One of her favorite economists, Greg Duncan, underscores that poverty has a pernicious impact on very young children — worse outcomes overall and more long-term effects. In one of his papers, he emphasizes the role of “omitted variables” — the concomitants of poverty that lead to the poor child outcomes that are commonly known; for example, parental mental health and substance use challenges, intimate partner violence, compromised parenting, and maltreatment.

“I am particularly interested in the parenting and maltreatment ‘omitted variables’ from a practice and research perspective,” she said. “That young children are disproportionate victims of maltreatment [30 percent of maltreated children are younger than 3] makes me particularly invested in this arena. So, I am happy to be a cog in the wheel of promoting the development of parents who are at risk of maltreating their children and enhancing the well-being of children who are at risk of maltreatment.”

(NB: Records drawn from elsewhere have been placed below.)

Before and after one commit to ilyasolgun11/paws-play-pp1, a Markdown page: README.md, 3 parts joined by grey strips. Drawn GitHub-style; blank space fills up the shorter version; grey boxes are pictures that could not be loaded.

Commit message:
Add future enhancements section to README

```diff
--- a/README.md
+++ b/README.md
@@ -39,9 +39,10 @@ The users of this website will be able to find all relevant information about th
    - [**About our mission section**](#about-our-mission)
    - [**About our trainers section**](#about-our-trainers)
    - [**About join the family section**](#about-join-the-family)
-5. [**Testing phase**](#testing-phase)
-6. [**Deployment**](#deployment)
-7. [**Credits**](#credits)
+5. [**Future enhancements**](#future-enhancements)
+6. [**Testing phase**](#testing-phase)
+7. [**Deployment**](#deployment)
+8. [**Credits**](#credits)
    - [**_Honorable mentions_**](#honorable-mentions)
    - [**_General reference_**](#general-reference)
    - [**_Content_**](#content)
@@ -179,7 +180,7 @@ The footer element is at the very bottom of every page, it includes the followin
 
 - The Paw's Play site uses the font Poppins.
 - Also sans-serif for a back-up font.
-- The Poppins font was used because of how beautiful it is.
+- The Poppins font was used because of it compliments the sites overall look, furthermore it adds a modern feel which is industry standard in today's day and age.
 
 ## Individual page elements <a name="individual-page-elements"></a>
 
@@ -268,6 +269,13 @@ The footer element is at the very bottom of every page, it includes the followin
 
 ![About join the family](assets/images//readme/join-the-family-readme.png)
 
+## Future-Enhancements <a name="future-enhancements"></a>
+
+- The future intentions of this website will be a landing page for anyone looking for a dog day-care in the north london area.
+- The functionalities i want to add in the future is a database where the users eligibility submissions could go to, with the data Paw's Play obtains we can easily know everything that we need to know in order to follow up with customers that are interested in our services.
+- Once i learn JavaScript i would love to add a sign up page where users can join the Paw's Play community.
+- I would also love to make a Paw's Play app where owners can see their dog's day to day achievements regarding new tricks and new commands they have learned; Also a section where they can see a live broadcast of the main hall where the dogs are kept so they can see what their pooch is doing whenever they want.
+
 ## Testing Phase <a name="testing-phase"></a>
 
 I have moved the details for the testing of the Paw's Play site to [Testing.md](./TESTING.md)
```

Jones Harden said while most of her current projects focus on evaluating primary and secondary interventions during early childhood, she is beginning to study perinatal risks and their implications for parenting during infancy and for infant outcomes, particularly for African-American women who have been found to be particularly vulnerable to perinatal mortality and morbidity, and the associated high rates of infant mortality and morbidity among this population.

In her closing remarks at the investiture ceremony, she thanked her family, “who implicitly taught me and supported me to live by the principle that to whom much is given much is expected.

“I thank my husband, who quietly supports me to do all the million things that I do. I thank my own little girls who I hope are learning that they can be moms and professionals at the same time, though they may not get an A grade in either,” she continued.